This is another thing I like to post every Easter: Jesus raising Lazarus from the dead, in The Greatest Story Ever Told. The emotional impact of this scene speaks for itself.
Why did Jesus do miraculous works? So that they would be a witness to whom and what He is. We have the Scriptures, we have the works, we have eyewitness testimony, and we have the Holy Spirit: Jesus is the Son of God, the Savior.
And here is where the Bible parts company with pious pagan fictions: John 11: 39:
Jesus said, Take ye away the stone. Martha, the sister of him that was dead, saith unto him, Lord, by this time he stinketh: for he hath been dead four days.
This kind of realism would not enter fiction for centuries yet to come.
Imagine deepest sorrow turned to highest joy–can you? Imagine the worst wrong you ever saw, suddenly put right. Can you? Have you ever seen something that really was too good to be true, impossibly good–and yet there it was, before your eyes?

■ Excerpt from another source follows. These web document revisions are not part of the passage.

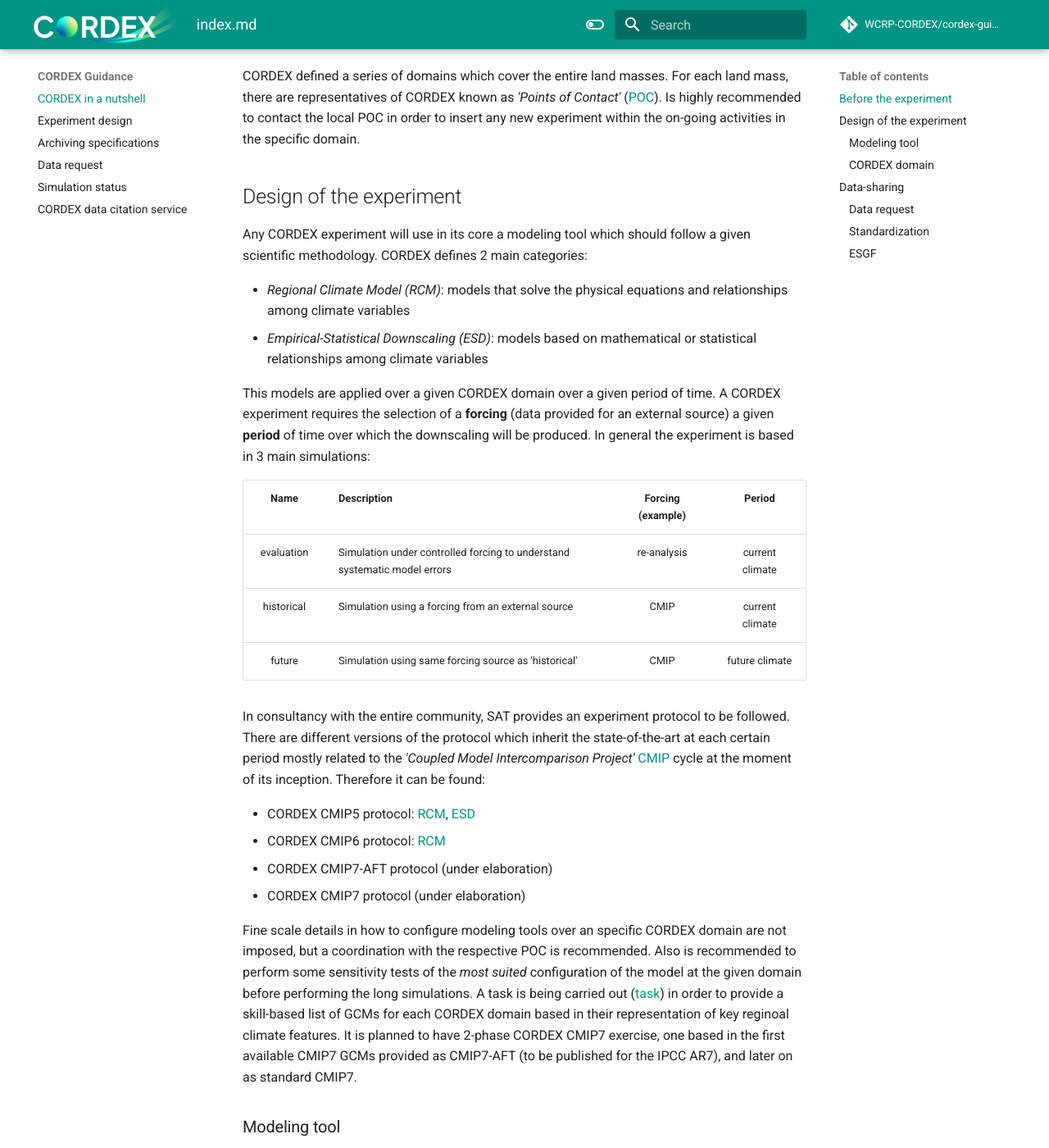
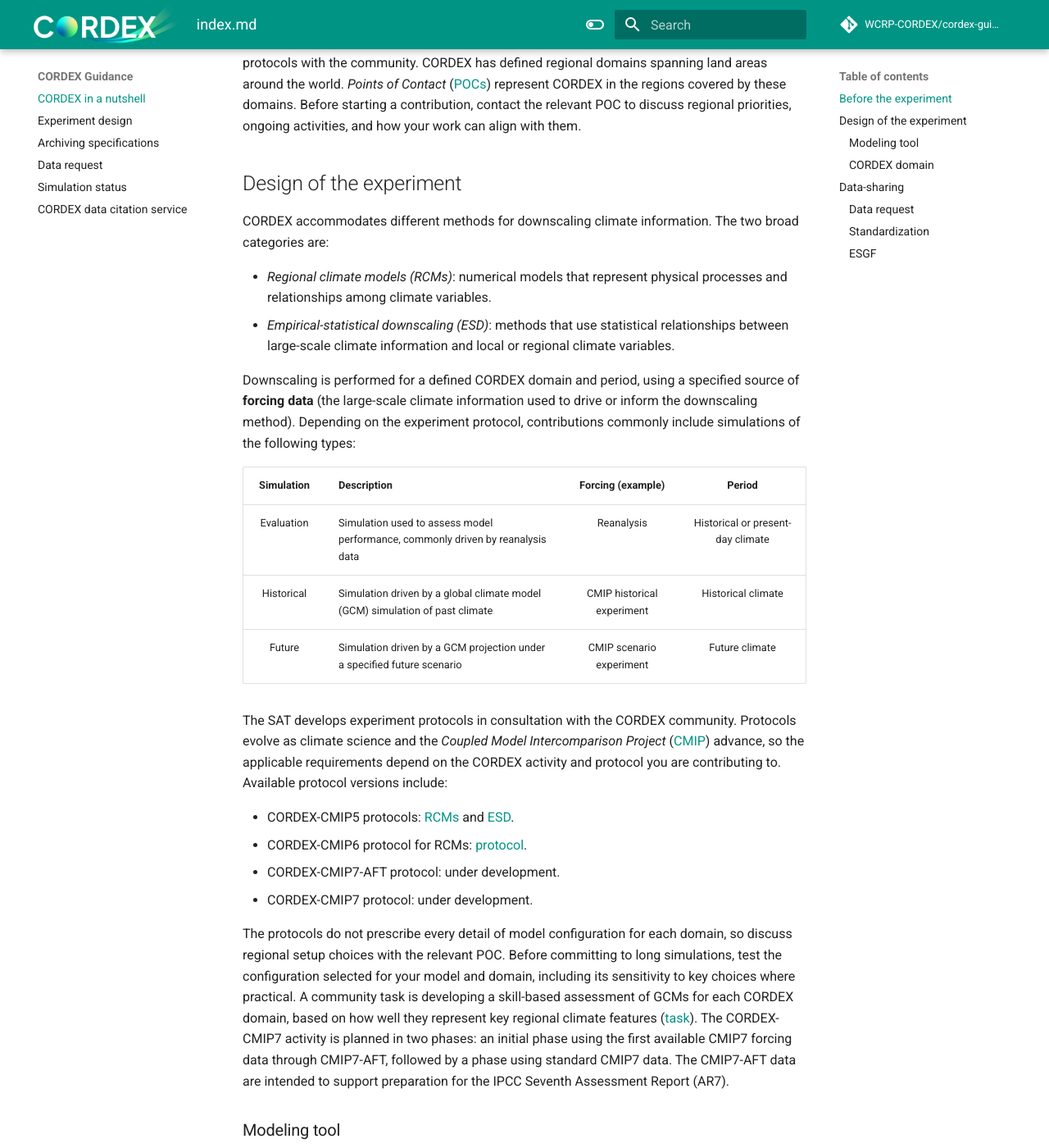
Before and after one commit to WCRP-CORDEX/cordex-guidance, an MkDocs documentation site: the page built from docs/cordex-in-a-nutshell.md, in a window 1280 px wide and 1400 px high, scrolled down 885 px. Shown: the whole window at 82% size. Built offline with MkDocs 1.6.1 and Material for MkDocs 9.7.7, drawn with Linux system fonts in a browser that asks for light colours; comment, search, counter and statistics services are not loaded; the version menu is left out; some of the changed text lies outside the part shown.

Commit message:
Rewrite of CORDEX in a nutshell
AI-assisted by GPT-6 Luna. Prompt:

use your own CORDEX knowledge to improve the jargon in this file. This is intended as a guidance for new users to understand quickly how to contribute to CORDEX. Adap the level and languaje to this purpose. Readers are expected to know about regional climate modelling, but not the CORDEX structure and organisation. It was written by a non-native speaker. Try to improve the English, but also try to keep the ideas. Important, keep the "one sentence per line" structure of the md

see #1

````diff
--- a/docs/cordex-in-a-nutshell.md
+++ b/docs/cordex-in-a-nutshell.md
@@ -11,92 +11,93 @@
 
 !!! danger "This page in under construction"
 
-This quick summary is intended as a guide for any institution willing to contribute to CORDEX with a new experiment.
+This page introduces the main steps and resources for institutions planning to contribute simulations to CORDEX.
 
-The main goal of a CORDEX experiment is to perform a downscaling of climate information in a coordinate manner with other research entities.
-In order to achieve that CORDEX provides an experimental framework designed to provide reliable climate information over an specific area through the collaboration among multiple researchers.
-Aiming to provide a landscape where data can be shared to facilitate hydroclimatic research, studies on impacts and policymaking.
+CORDEX is a community framework for coordinating regional climate downscaling across research groups and regions.
+Its shared protocols help make simulations comparable and their data easier to discover, access, and use in climate research, impact studies, and decision-making.
 
-A CORDEX experiment basically encompasses the following steps:
+A CORDEX contribution generally involves three steps:
 
-1. Execution of a numerical downscaling experiment inside a CORDEX domain
-2. Archive output data following standardization protocol
-3. Share the data to the community
+1. Run a downscaling simulation for a CORDEX domain, following the relevant experiment protocol.
+2. Prepare and archive the output according to the applicable data and metadata standards.
+3. Make the data available to the community, typically through the Earth System Grid Federation (ESGF).
 
-Due to the coordination goal at the core of the CORDEX experiment, multiple documentations and guides are required in order to ensure the correct understanding among the multiple actors involved covering all the aspects of the experiment.
-This _'guidance'_ aims to providing a central unique point of access to all this documentation either for new contributions or experienced ones by giving access to the latest versions of each document.
+CORDEX provides protocols and guidance for the different parts of this process, from experiment design to data publication.
+This site brings those resources together and points to their current versions for both new and experienced contributors.
 
-In recent years, CORDEX related data has been made accessible throughout the _'Earth System Grid Federation'_ ([ESGF](https://www.climateurope.eu/esgf-earth-system-grid-federation/)).
-In order to achieve that, CORDEX data has to follow precise ESGF standards which are trying to mimic the CMIP standard.
+CORDEX data are published through the _Earth System Grid Federation_ ([ESGF](https://www.climateurope.eu/esgf-earth-system-grid-federation/)), a distributed system for publishing and discovering climate data.
+To make datasets interoperable and searchable, contributors follow the conventions and metadata requirements specified for the relevant CORDEX activity and experiment.
 
 ## Before the experiment
-CORDEX has a _'Science Advisory Team'_ ([SAT](https://cordex.org/about/science-adv-team/)) which coordinates the experiment.
-
-CORDEX defined a series of domains which cover the entire land masses.
-For each land mass, there are representatives of CORDEX known as _'Points of Contact'_ ([POC](https://cordex.org/about/points-of-contact/)).
-Is highly recommended to contact the local POC in order to insert any new experiment within the on-going activities in the specific domain.
+CORDEX's _Science Advisory Team_ ([SAT](https://cordex.org/about/science-adv-team/)) provides scientific guidance and develops experiment protocols with the community.
+CORDEX has defined regional domains spanning land areas around the world.
+_Points of Contact_ ([POCs](https://cordex.org/about/points-of-contact/)) represent CORDEX in the regions covered by these domains.
+Before starting a contribution, contact the relevant POC to discuss regional priorities, ongoing activities, and how your work can align with them.
 
 ## Design of the experiment
-Any CORDEX experiment will use in its core a modeling tool which should follow a given scientific methodology.
-CORDEX defines 2 main categories:
+CORDEX accommodates different methods for downscaling climate information.
+The two broad categories are:
 
-- _Regional Climate Model (RCM)_: models that solve the physical equations and relationships among climate variables
-- _Empirical­-Statistical Downscaling (ESD)_: models based on mathematical or statistical relationships among climate variables
+- _Regional climate models (RCMs)_: numerical models that represent physical processes and relationships among climate variables.
+- _Empirical-statistical downscaling (ESD)_: methods that use statistical relationships between large-scale climate information and local or regional climate variables.
 
-This models are applied over a given CORDEX domain over a given period of time.
-A CORDEX experiment requires the selection of a **forcing** (data provided for an external source) a given **period** of time over which the downscaling will be produced. In general the experiment is based in 3 main simulations:
+Downscaling is performed for a defined CORDEX domain and period, using a specified source of **forcing data** (the large-scale climate information used to drive or inform the downscaling method).
+Depending on the experiment protocol, contributions commonly include simulations of the following types:
 
-| Name     | Description | Forcing (example) | Period |
+| Simulation | Description | Forcing (example) | Period |
 |:------------:|:------------ |:------------:|:------------:|
-| evaluation | Simulation under controlled forcing to understand systematic model errors | re-analysis | current climate |
-| historical | Simulation using a forcing from an external source | CMIP | current climate |
-| future | Simulation using same forcing source as 'historical' | CMIP | future climate |
+| Evaluation | Simulation used to assess model performance, commonly driven by reanalysis data | Reanalysis | Historical or present-day climate |
+| Historical | Simulation driven by a global climate model (GCM) simulation of past climate | CMIP historical experiment | Historical climate |
+| Future | Simulation driven by a GCM projection under a specified future scenario | CMIP scenario experiment | Future climate |
 
-In consultancy with the entire community, SAT provides an experiment protocol to be followed. There are different versions of the protocol which inherit the state-of-the-art at each certain period mostly related to the _'Coupled Model Intercomparison Project'_ [CMIP](https://www.wcrp-cmip.org/) cycle at the moment of its inception. Therefore it can be found:
+The SAT develops experiment protocols in consultation with the CORDEX community.
+Protocols evolve as climate science and the _Coupled Model Intercomparison Project_ ([CMIP](https://www.wcrp-cmip.org/)) advance, so the applicable requirements depend on the CORDEX activity and protocol you are contributing to.
+Available protocol versions include:
 
-- CORDEX CMIP5 protocol: [RCM](https://cordex.org/experiment-guidelines/cordex-cmip5/experiment-protocol-cordex-cmip5-rcms/), [ESD](https://cordex.org/experiment-guidelines/cordex-cmip5/experiment-protocol-cordex-cmip5-esd/)
-- CORDEX CMIP6 protocol: [RCM](https://zenodo.org/records/15268192)
-- CORDEX CMIP7-AFT protocol (under elaboration)
-- CORDEX CMIP7 protocol (under elaboration)
+- CORDEX-CMIP5 protocols: [RCMs](https://cordex.org/experiment-guidelines/cordex-cmip5/experiment-protocol-cordex-cmip5-rcms/) and [ESD](https://cordex.org/experiment-guidelines/cordex-cmip5/experiment-protocol-cordex-cmip5-esd/).
+- CORDEX-CMIP6 protocol for RCMs: [protocol](https://zenodo.org/records/15268192).
+- CORDEX-CMIP7-AFT protocol: under development.
+- CORDEX-CMIP7 protocol: under development.
 
-Fine scale details in how to configure modeling tools over an specific CORDEX domain are not imposed, but a coordination with the respective POC is recommended.
-Also is recommended to perform some sensitivity tests of the _most suited_ configuration of the model at the given domain before performing the long simulations.
-A task is being carried out ([task](url)) in order to provide a skill-based list of GCMs for each CORDEX domain based in their representation of key reginoal climate features.
-It is planned to have 2-phase CORDEX CMIP7 exercise, one based in the first available CMIP7 GCMs provided as CMIP7-AFT (to be published for the IPCC AR7), and later on as standard CMIP7.
+The protocols do not prescribe every detail of model configuration for each domain, so discuss regional setup choices with the relevant POC.
+Before committing to long simulations, test the configuration selected for your model and domain, including its sensitivity to key choices where practical.
+A community task is developing a skill-based assessment of GCMs for each CORDEX domain, based on how well they represent key regional climate features ([task](url)).
+The CORDEX-CMIP7 activity is planned in two phases: an initial phase using the first available CMIP7 forcing data through CMIP7-AFT, followed by a phase using standard CMIP7 data.
+The CMIP7-AFT data are intended to support preparation for the IPCC Seventh Assessment Report (AR7).
 
 ### Modeling tool
-CORDEX aims to accommodate any numerical tool or methodology designed to provide a scientifically-based numerical representation of the climate system.
-Since climate modeling science is a continuously evolving topic, new concepts tend to arise.
-CORDEX aims to incorporate also the new ones aiming to enrich the lines of evidence for study of the climate and the potential uses of the produced data.
+CORDEX aims to accommodate scientifically sound tools and methods for representing regional climate, including approaches that emerge as the field develops.
+Using different methods can provide complementary evidence about climate processes and possible future changes.
 
 ### CORDEX domain
-CORDEX defines a series of [domains](https://cordex.org/domains/cordex-domain-description/).
-These domains provide the minimal spatial extent in which any experiment has to contribute with data.
+CORDEX defines a set of [domains](https://cordex.org/domains/cordex-domain-description/) that provide a shared geographic framework for regional simulations.
+The experiment protocol and data requirements specify the spatial coverage expected for a contribution to each domain.
 
 ## Data-sharing
-Sharing of the data among CORDEX participants it is at the core of the initiative.
-In order to achieve that, CORDEX establishes 2 main protocols: list of variables and standardization.
+Sharing data among CORDEX participants is central to the initiative.
+To support this, CORDEX specifies which variables to provide and how datasets should be formatted and described.
 
 ### Data request
-A list of required variables is provided known as _Data Request_.
-These variables are grouped in different priorities: Core, Tier1, Tier2.
-Each group contains a different variables and/or frequencies at which the variable has to be provided.
-The main objective is to provide enough data to maximize the usability of the produced data without overwhelming the institutions that produce the data.
-They depend on the design experiment see the [CORDEX-CMIP6](https://wcrp-cordex.github.io/data-request-table/dreq_default.html) as the last available one.
+A _Data Request_ lists the variables that contributors are asked to provide for an experiment.
+Variables are assigned priorities, such as Core, Tier 1, and Tier 2, which indicate the expected contribution level.
+The request also specifies details such as the required temporal frequency for each variable.
+This helps make the data useful to a wide range of users while keeping production demands manageable for contributing institutions.
+Data requests depend on the experiment; see the [CORDEX-CMIP6 Data Request](https://wcrp-cordex.github.io/data-request-table/dreq_default.html) for an example.
 
 ### Standardization
-Any data to be incorporated into CORDEX has to follow a series of rules in order to guarantee the interoperability of data-sets produced from different institutions, models and domains.
-These rules are based (but not limited) on the [CF-conventions](https://cfconventions.org/) and can be found in this [protocol](url) with a process called _CMORization_.
+CORDEX data must follow common formatting and metadata rules so datasets from different institutions, models, and domains can be used together.
+These rules build on standards such as the [CF Conventions](https://cfconventions.org/) and are described in the relevant [output protocol](url).
+Preparing model output to meet a protocol's variable, metadata, and file-format requirements is commonly called _CMORization_.
 
 ### ESGF
-Since the possibility to upload CORDEX data into ESGF nodes, a new series of protocols and standards have to be followed.
-ESGF introduces a series of _'Data Reference Syntax'_ (DRS), _'Controlled Vocabulary'_ (CV) among others.
-These elements consists in a series of tables used by the ESGF nodes to directly consult which data is available.
+Publishing through ESGF also requires datasets to use the identifiers and metadata expected by the relevant CORDEX activity.
+These include a _Data Reference Syntax_ (DRS), which defines how datasets are organized and named, and _Controlled Vocabularies_ (CVs), which provide approved identifiers for items such as institutions, models, and experiments.
+ESGF uses this metadata to index datasets and help users find available data.
 
-These ESGF-derived standardization encompasses all the metadata of any file archived in the ESGF. From the register of institutions, models, activities to the name of the archive itself.
-All this register infrastructure is controlled via GIT repository and managed by researchers designated by CORDEX SAT.
+The CORDEX vocabularies and related publication metadata are maintained in community repositories by designated maintainers.
+The directory and filename patterns below illustrate the CORDEX-CMIP5 DRS; use the current protocol and controlled vocabularies for the activity you are contributing to.
 
-The CORDEX DRS path follows the directory structure:
+In this CMIP5 example, the directory structure is:
 ```
 <activity>/
   <product>/
@@ -111,28 +112,30 @@
                     <VariableName>
 ```
 
-For file names, the DRS elements are joined by underscores and organized in the following order (example from CMIP5):
+In this CMIP5 example, the filename combines DRS elements in the following order:
 ```
-<VariableName>_<Domain>_<GCMModelName>_<CMIP5ExperimentName>_<CMIP5EnsembleMember>_<RCMModelName_RCMVersionID<_<Frequency>[_StartTime-EndTime].nc
+<VariableName>_<Domain>_<GCMModelName>_<CMIP5ExperimentName>_<CMIP5EnsembleMember>_<RCMModelName>_<RCMVersionID>_<Frequency>[_<StartTime>-<EndTime>].nc
 ```
 
-Each entry has different sources. A full description can be found in this output specifications [OutputFile](url)
+The values for each element come from the experiment definition, the relevant controlled vocabularies, or the simulation output.
+A full description is available in the [output specifications](url).
 
-- `<activity>`: activity of the experiment (by now only `DYN`: dynamic downscaling, `ESD`: Empirical­-Statistical Downscaling)
-- `<product>`:
-- `<Domain>`: one of the declared domains from this [CV-domains](url)
-- `<Institution>`: one of the declared institutions from this [CV-institutions](url). **NOTE**: contact your POC in case your institution is not listed
-- `<GCMModelName>`: one of the declared CMIP GCMs from this [CV-GCMS](url) used as forcing
-- `<CMIP5ExperimentName>`: one of the declared CMIP experiments of the GCM from this [CV-ExpName](url) used as forcing
-- `<CMIP5EnsembleMember>`: one of the declared CMIP members of the runs of the GCM from this [CV-GCMEns](url)
-- `<RCMModelName>`: one of the declared RCMs from this [CV-RCMs](url). **NOTE**: contact your POC in case your RCM is not listed
-- `<RCMVersionID>`: one of the declared versions of the RCM from this [CV-RCMversion](url). **NOTE**: contact your POC in case your RCM is not listed
-- `<Frequency>`: one of the declared output freqeuncies from this [CV-Frequency](url)
-- `<VariableName>`: one of the declared name of variables from this [CV-variables](url)
-- `[_StartTime-EndTime]`: format of the period covered by the file
+- `<activity>`: the CORDEX activity, such as `DYN` for dynamical downscaling or `ESD` for empirical-statistical downscaling.
+- `<product>`: the product category defined by the relevant activity's DRS.
+- `<Domain>`: the identifier of a declared CORDEX domain from the [domain vocabulary](url).
+- `<Institution>`: the identifier of a registered institution from the [institution vocabulary](url); contact your POC if your institution is not listed.
+- `<GCMModelName>`: the name of the CMIP GCM providing the forcing, selected from the [GCM vocabulary](url).
+- `<CMIP5ExperimentName>`: the name of the CMIP5 experiment providing the forcing, selected from the [experiment vocabulary](url).
+- `<CMIP5EnsembleMember>`: the identifier of the GCM ensemble member, selected from the [GCM ensemble vocabulary](url).
+- `<RCMModelName>`: the name of the regional climate model, selected from the [RCM vocabulary](url); contact your POC if your model is not listed.
+- `<RCMVersionID>`: the registered version of the regional climate model, selected from the [RCM version vocabulary](url); contact your POC if your model version is not listed.
+- `<Frequency>`: the output frequency, selected from the [frequency vocabulary](url).
+- `<VariableName>`: the variable identifier, selected from the [variable vocabulary](url).
+- `[_<StartTime>-<EndTime>]`: an optional date range indicating the period covered by the file.
 
 #### Checking before uploading
-Before data can be upload 2 steps are necessary:
+Before publication, run the checks required by the applicable protocol.
+For example, the following tools support preparation and validation of CORDEX data:
 
-- [ncrepack-coredex](https://github.com/WCRP-CORDEX/ncrepack-cordex): tool to repack the data inside the files in order to facilitate downloading and analysis
-- [esgf-qa](https://github.com/ESGF/esgf-qa): tool to check ESGF compilance of the data
+- [ncrepack-cordex](https://github.com/WCRP-CORDEX/ncrepack-cordex): repacks NetCDF files to facilitate downloading and analysis.
+- [esgf-qa](https://github.com/ESGF/esgf-qa): checks data against ESGF quality-assurance requirements.
````
Also changed, not shown: docs/CORDEX-CMIP6-citation.md (+2 -2 lines).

The Bible tells us Mary followed Jesus, as a disciple, after he cast seven devils out of her: so she already knew a thing or two about horror, pain, and misery.
As we enter the weekend set aside to celebrate Jesus Christ, His atoning death on the cross and then His resurrection, we might want to spare a prayer for the spiritually impoverished. They may be rich and famous, basking in the glow of fawning publicity: but they are poorer than a beggar. Like, for instance, world-renowned Scientist, Stephen Hawking.
His argument goes: we humans are bad, bad, bad and that’s our nature–we’re with you there, dude; only we call it Original Sin–so what we must have, if we’re to survive, is an all-powerful world government to rein us in.
Uh-huh. And who’s gonna be in the world government? More of them bad, bad humans! Only now they’ll be in a state of perpetual temptation by unrestrained power over others. Or as our country’s founders put it, the bigger the government, the bigger its abuses.
If there was ever a time we needed to stand up for Jesus, that time is now. Stand up for Him, and He will stand up for us. As the hymn says, truly, “the arm of flesh will fail us.” But Christ will not.
Sung by the students from Fountainview Academy on their European tour.
Remember this? Noozies got all bent out of shape because a Harlem church congregation didn’t go for heresy in the pulpit. Yeahbut, yeahbut! I was Democrat preaching! Don’t these miserable peasants know that’s better than the Bible?
In The Robe (1953), Richard Burton played the Roman officer in charge of crucifying Jesus Christ; and he wins Christ’s robe with a roll of the dice. Victor Mature is the slave who takes the robe away from him.
We do have to be careful about using “Bible movies” to teach us the truth that is in the Bible; but this scene from The Robe packs a wallop, emotionally–and I’m pretty sure we need that.
I first heard this hymn as background music in a Civil War documentary, fell in love with it, and had to wait 20 years or so before I found out the title–Jesus Saves. Here it is, as it was sung at the United Reformed Churches’ 2012 Synod at Nyack College, New York; and that’s the gorgeous Hudson River in the background.